Problem requirements >> Copy every entry exactly.

Record excerpts below:

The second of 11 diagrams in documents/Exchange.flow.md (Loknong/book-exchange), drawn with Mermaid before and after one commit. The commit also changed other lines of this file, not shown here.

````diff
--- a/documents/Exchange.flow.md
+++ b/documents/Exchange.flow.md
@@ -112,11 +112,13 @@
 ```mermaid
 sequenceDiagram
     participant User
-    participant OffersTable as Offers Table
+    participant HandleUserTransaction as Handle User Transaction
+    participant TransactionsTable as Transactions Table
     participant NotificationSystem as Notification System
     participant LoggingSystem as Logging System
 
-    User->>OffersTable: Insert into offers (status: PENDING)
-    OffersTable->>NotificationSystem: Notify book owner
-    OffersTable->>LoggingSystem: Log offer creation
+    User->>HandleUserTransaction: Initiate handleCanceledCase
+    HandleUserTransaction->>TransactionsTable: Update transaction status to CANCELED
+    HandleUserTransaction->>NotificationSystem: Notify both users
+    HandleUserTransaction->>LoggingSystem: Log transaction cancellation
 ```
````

End of Record excerpts.

Result of the task >>
The second of 11 diagrams in documents/Exchange.flow.md (Loknong/book-exchange), drawn with Mermaid before and after one commit. The commit also changed other lines of this file, not shown here.

````diff
--- a/documents/Exchange.flow.md
+++ b/documents/Exchange.flow.md
@@ -112,11 +112,13 @@
 ```mermaid
 sequenceDiagram
     participant User
-    participant OffersTable as Offers Table
+    participant HandleUserTransaction as Handle User Transaction
+    participant TransactionsTable as Transactions Table
     participant NotificationSystem as Notification System
     participant LoggingSystem as Logging System
 
-    User->>OffersTable: Insert into offers (status: PENDING)
-    OffersTable->>NotificationSystem: Notify book owner
-    OffersTable->>LoggingSystem: Log offer creation
+    User->>HandleUserTransaction: Initiate handleCanceledCase
+    HandleUserTransaction->>TransactionsTable: Update transaction status to CANCELED
+    HandleUserTransaction->>NotificationSystem: Notify both users
+    HandleUserTransaction->>LoggingSystem: Log transaction cancellation
 ```
````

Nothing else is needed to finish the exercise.